I think sexism is a challenge. In too many instances, women are not afforded the opportunity to lead because of their gender. Strides are being made across Africa with the gender parity bills mentioned earlier, two current female heads of state, and the new head of the African Union being a women.

So while these are challenges they are not insurmountable and they can be overcome in time.

ISOKO: How would you approach leadership development given those attitudes and approaches?

Norman: I’m big a big proponent of looking at best practices in other regions, so I think that case studies, for one, would be valuable. Students could learn valuable lessons from considering alternative ways of bringing about change that does not involve violence as well as novel ways of addressing societal challenges. The non-violence movement in India, for instance, was used as a model for the Civil Rights Movement in the U.S.  Gaining insights and strategies from effective leadership in different contexts can be invaluable.
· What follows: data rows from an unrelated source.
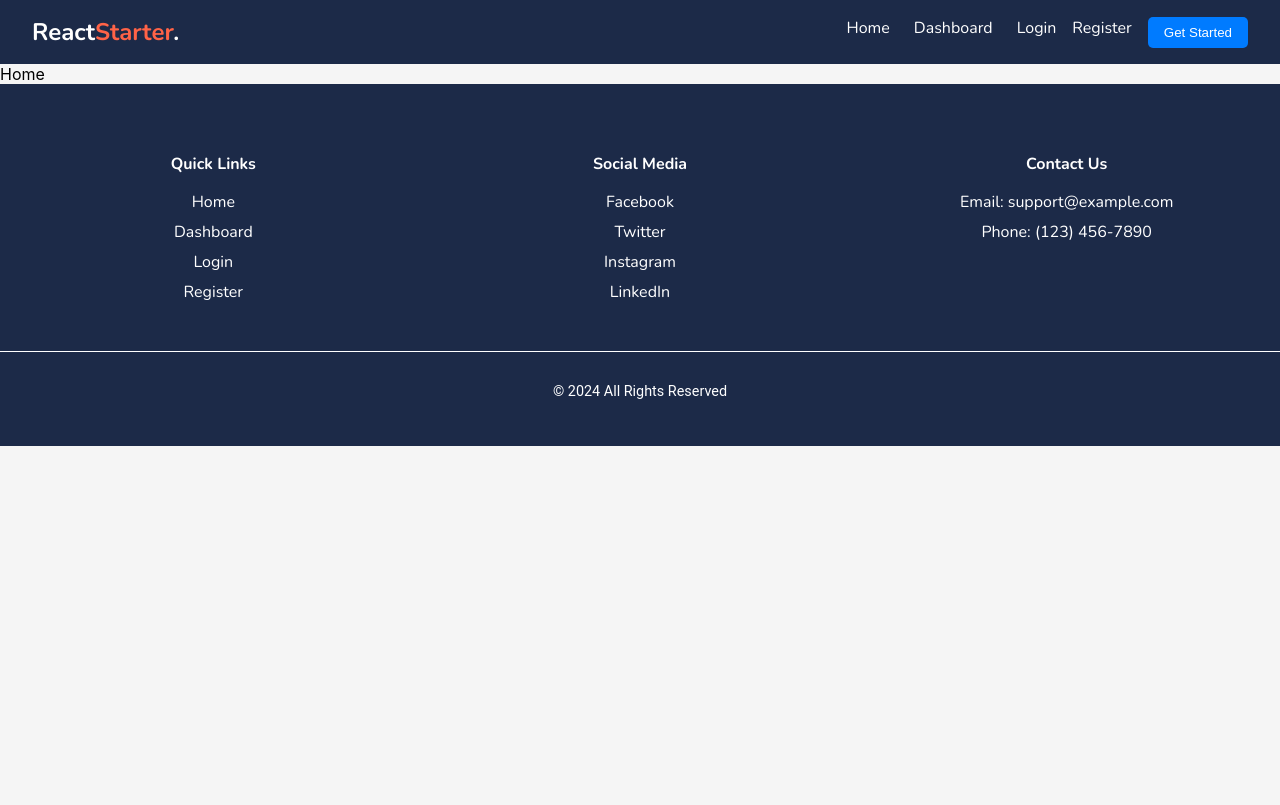
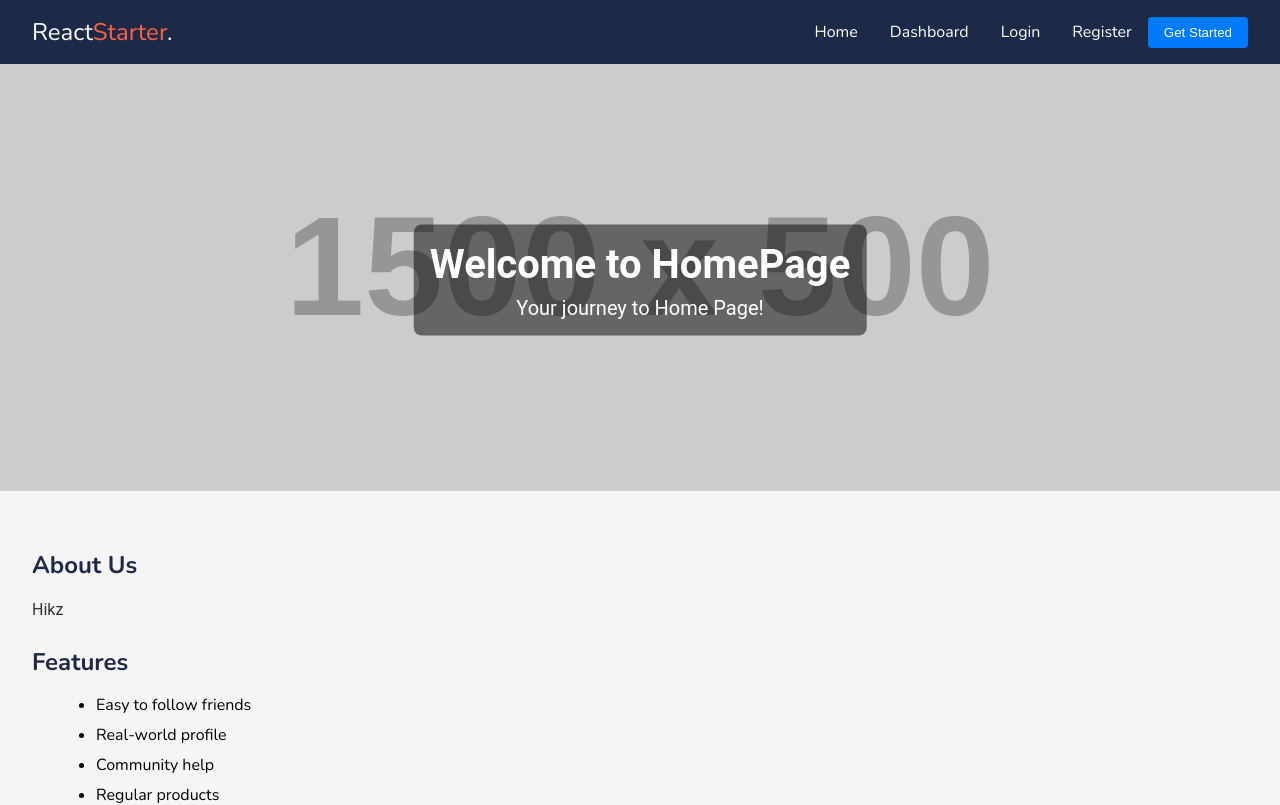
Before and after one commit to shanakasp/udemy-react-reusable-react-template--Course, a React (Vite) app: page / in a window 1280 px wide. Shown: the top 805 px of the page. Built offline with nearby package versions, Linux system fonts and the light colour scheme.

Commit message:
changed 5 files

```diff
--- a/src/components/header/header.module.scss
+++ b/src/components/header/header.module.scss
@@ -1,61 +1,169 @@
-/* header.module.scss */
+// @import url("https://fonts.googleapis.com/css2?family=Nunito:ital,wght@0,200..1000;1,200..1000&display=swap");
+
+// .header {
+//   background-color: #1c2a48;
+//   color: #fff;
+//   padding: 1rem 2rem;
+//   display: flex;
+//   justify-content: space-between;
+//   align-items: center;
+//   position: relative;
+//   z-index: 1000;
+//   font-family: "Nunito", sans-serif;
+
+//   .logo {
+//     font-size: 1.5rem;
+
+//     span {
+//       color: #ff6347;
+//     }
+//   }
+
+//   .nav-links {
+//     display: flex;
+//     align-items: center;
+
+//     a {
+//       margin: 0 1rem;
+//       text-decoration: none;
+//       color: #fff;
+
+//       &.active {
+//         color: #ff6347;
+//         text-decoration: underline;
+//       }
+
+//       &:hover {
+//         color: #ff6347;
+//       }
+//     }
+
+//     .auth-buttons {
+//       display: flex;
+//       align-items: center;
+
+//       a {
+//         margin: 0 1rem;
+//         text-decoration: none;
+//         color: #fff;
+
+//         &:hover {
+//           color: #ff6347;
+//         }
+//       }
+
+//       .get-started {
+//         background-color: #007bff;
+//         color: #fff;
+//         border: none;
+//         padding: 0.5rem 1rem;
+//         border-radius: 0.25rem;
+//         cursor: pointer;
+
+//         &:hover {
+//           background-color: #0056b3;
+//         }
+//       }
+//     }
+//   }
+
+//   .hamburger {
+//     display: none;
+//     font-size: 2rem;
+//     cursor: pointer;
+//   }
+
+//   @media (max-width: 768px) {
+//     .nav-links {
+//       display: none;
+//       position: absolute;
+//       top: 0;
+//       left: 0;
+//       width: 100%;
+//       height: 100vh;
+//       background-color: rgba(28, 42, 72, 0.95);
+//       flex-direction: column;
+//       justify-content: center;
+//       align-items: center;
+
+//       &.show {
+//         display: flex;
+//         z-index: 999;
+//       }
+
+//       a {
+//         margin: 1rem 0;
+//         font-size: 1.5rem;
+//       }
+
+//       .auth-buttons {
+//         flex-direction: column;
+
+//         a {
+//           margin: 0.5rem 0;
+//           font-size: 1.5rem;
+//         }
+
+//         .get-started {
+//           margin-top: 1rem;
+//         }
+//       }
+//     }
+
+//     .hamburger {
+//       display: block;
+//     }
+//   }
+// }
+
 @import url("https://fonts.googleapis.com/css2?family=Nunito:ital,wght@0,200..1000;1,200..1000&display=swap");
 
 .header {
+  background-color: #1c2a48;
+  color: #fff;
+  padding: 1rem 2rem;
   display: flex;
   justify-content: space-between;
   align-items: center;
-  padding: 1rem 2rem;
-  background-color: #1c2a48; /* Dark background color */
-  color: #fff;
+  position: relative;
   font-family: "Nunito", sans-serif;
+  z-index: 1000;
 
   .logo {
     font-size: 1.5rem;
-    font-weight: bold;
 
     span {
-      color: #ff6347; /* Two-tone color for "Starter" */
+      color: #ff6347;
     }
   }
 
   .nav-links {
     display: flex;
-    gap: 1.5rem;
+    align-items: center;
 
     a {
+      margin: 0 1rem;
+      text-decoration: none;
       color: #fff;
-      text-decoration: none;
-      position: relative;
-      padding-bottom: 5px;
+
+      &.active {
+        color: #ff6347;
+        text-decoration: underline;
+      }
 
       &:hover {
         color: #ff6347;
-      }
-
-      &.active {
-        color: #ff6347; /* Active link color */
-        &:after {
-          content: "";
-          display: block;
-          width: 100%;
-          height: 2px;
-          background-color: #ff6347;
-          position: absolute;
-          bottom: 0;
-          left: 0;
-        }
-      }
       }
     }
 
     .auth-buttons {
       display: flex;
-    gap: 1rem;
+      align-items: center;
 
       a {
+        margin: 0 1rem;
+        text-decoration: none;
         color: #fff;
-      text-decoration: none;
 
         &:hover {
           color: #ff6347;
@@ -64,37 +172,57 @@
 
       .get-started {
         background-color: #007bff;
+        color: #fff;
         border: none;
         padding: 0.5rem 1rem;
-      color: #fff;
+        border-radius: 0.25rem;
         cursor: pointer;
-      border-radius: 5px;
 
         &:hover {
           background-color: #0056b3;
         }
       }
     }
+  }
 
   .hamburger {
     display: none;
+    font-size: 2rem;
     cursor: pointer;
-    font-size: 2rem;
   }
 
   @media (max-width: 768px) {
     .nav-links {
       display: none;
-      flex-direction: column;
       position: absolute;
-      top: 60px;
+      top: 100%;
       left: 0;
       width: 100%;
       background-color: #1c2a48;
-      padding: 1rem;
+      flex-direction: column;
+      align-items: center;
+      box-shadow: 0 8px 16px rgba(0, 0, 0, 0.1);
 
       &.show {
         display: flex;
+      }
+
+      a {
+        margin: 1rem 0;
+        font-size: 1.5rem;
+      }
+
+      .auth-buttons {
+        flex-direction: column;
+
+        a {
+          margin: 0.5rem 0;
+          font-size: 1.5rem;
+        }
+
+        .get-started {
+          margin-top: 1rem;
+        }
       }
     }
 
--- a/src/pages/404/NotFound.jsx
+++ b/src/pages/404/NotFound.jsx
@@ -1,5 +1,34 @@
+import { useEffect, useState } from "react";
+import { Link } from "react-router-dom";
+import styles from "./notfound.module.scss";
+
 const NotFound = () => {
-  return <div>Not Found</div>;
+  const [isLoading, setIsLoading] = useState(true);
+
+  useEffect(() => {
+    const timeout = setTimeout(() => {
+      setIsLoading(false);
+    }, 1500);
+
+    return () => clearTimeout(timeout);
+  }, []);
+
+  return (
+    <div className={styles["not-found-container"]}>
+      {isLoading ? (
+        <div className={styles["loading-circle"]} />
+      ) : (
+        <div className={styles["not-found-content"]}>
+          <div className="icon-container"></div>
+          <h2>Oops! Page Not Found</h2>
+          <p>Sorry, but the page you are looking for does not exist.</p>
+          <Link to={"/"}>
+            <button>Back to Home Page</button>
+          </Link>
+        </div>
+      )}
+    </div>
+  );
 };
 
 export default NotFound;
--- /dev/null
+++ b/src/pages/404/notfound.module.scss
@@ -0,0 +1,81 @@
+.not-found-container {
+  display: flex;
+  justify-content: center;
+  align-items: center;
+  min-height: 80vh;
+
+  .not-found-content {
+    text-align: center;
+
+    .icon-container {
+      font-size: 5rem;
+      color: #ff6347;
+      margin-bottom: 2rem;
+
+      .icon {
+        animation: bounce 2s infinite;
+      }
+    }
+
+    h2 {
+      font-size: 2rem;
+      color: #333;
+      margin-bottom: 1rem;
+    }
+
+    p {
+      font-size: 1.2rem;
+      color: #666;
+      margin-bottom: 2rem;
+    }
+
+    button {
+      background-color: #007bff;
+      color: #fff;
+      border: none;
+      padding: 0.5rem 1rem;
+      border-radius: 0.25rem;
+      cursor: pointer;
+      transition: background-color 0.3s;
+
+      &:hover {
+        background-color: #0056b3;
+      }
+    }
+  }
+
+  .loading-circle {
+    border: 8px solid #f3f3f3;
+    border-top: 8px solid #3498db;
+    border-radius: 50%;
+    width: 50px;
+    height: 50px;
+    animation: spin 1s linear infinite;
+    margin: 20px auto;
+  }
+
+  @keyframes spin {
+    0% {
+      transform: rotate(0deg);
+    }
+    100% {
+      transform: rotate(360deg);
+    }
+  }
+
+  @keyframes bounce {
+    0%,
+    20%,
+    50%,
+    80%,
+    100% {
+      transform: translateY(0);
+    }
+    40% {
+      transform: translateY(-30px);
+    }
+    60% {
+      transform: translateY(-15px);
+    }
+  }
+}
--- a/src/pages/home/Home.jsx
+++ b/src/pages/home/Home.jsx
@@ -1,5 +1,32 @@
+import styles from "./home.module.scss";
+
 function Home() {
-  return <div>Home</div>;
+  return (
+    <div className={styles.body}>
+      <div className={styles.hero}>
+        <img
+          src="https://via.placeholder.com/1500x500"
+          alt="Hero"
+          className={styles.heroImage}
+        />
+        <div className={styles.heroText}>
+          <h1>Welcome to HomePage</h1>
+          <p>Your journey to Home Page!</p>
+        </div>
+      </div>
+      <div className={styles.content}>
+        <h2>About Us</h2>
+        <p>Hikz</p>
+        <h2>Features</h2>
+        <ul>
+          <li>Easy to follow friends</li>
+          <li>Real-world profile</li>
+          <li>Community help</li>
+          <li>Regular products</li>
+        </ul>
+      </div>
+    </div>
+  );
 }
 
 export default Home;
--- /dev/null
+++ b/src/pages/home/home.module.scss
@@ -0,0 +1,60 @@
+.body {
+  font-family: "Nunito", sans-serif;
+  padding: 0;
+  margin: 0;
+}
+
+.hero {
+  position: relative;
+  text-align: center;
+  color: white;
+
+  .heroImage {
+    width: 100%;
+    height: auto;
+  }
+
+  .heroText {
+    position: absolute;
+    top: 50%;
+    left: 50%;
+    transform: translate(-50%, -50%);
+    background-color: rgba(0, 0, 0, 0.5);
+    padding: 1rem;
+    border-radius: 0.5rem;
+
+    h1 {
+      margin: 0;
+      font-size: 2.5rem;
+    }
+
+    p {
+      margin: 0.5rem 0 0;
+      font-size: 1.25rem;
+    }
+  }
+}
+
+.content {
+  padding: 2rem;
+
+  h2 {
+    color: #1c2a48;
+    margin-bottom: 1rem;
+  }
+
+  p {
+    color: #333;
+    margin-bottom: 1.5rem;
+    line-height: 1.6;
+  }
+
+  ul {
+    list-style-type: disc;
+    margin-left: 1.5rem;
+
+    li {
+      margin-bottom: 0.5rem;
+    }
+  }
+}
```
Lines whose indentation alone changed are shown as unchanged.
Furthermore, I think it’s easier to be critical and antagonize administrations when you don’t have a more nuanced understanding of the challenges they face. So giving students the opportunity to understand the challenges that leaders face by allowing them to serve in positions and to lead a team or to lead a group. Simulations can really get them in the position to understand some of the paradoxes that upper levels of leadership deal with and give them a better sense of what it takes to be a leader.

ISOKO: For the Africa’s emerging leaders, what are the three most important things they need to keep in mind?

Norman: Take risks. Step outside your of your comfort zone. Secondly, don’t be disappointed by failure. Failure provides a great opportunity to really learn about yourself, the world and about institutions. It allows you to set yourself up for a comeback. Failure, though painful, is a great teacher and moving forward from it will make you stronger and more effective.

Thirdly, I would say look forward as you look backwards. It’s important to reconnect with your history and your heritage even as you look forward and chart a new course. We all are part of a larger narrative as individuals or as leaders. Get an understanding about where you fit in your family’s trajectory, your organization’s trajectory, and your nation’s trajectory.

ISOKO: Thanks for taking the time.

Norman: My pleasure.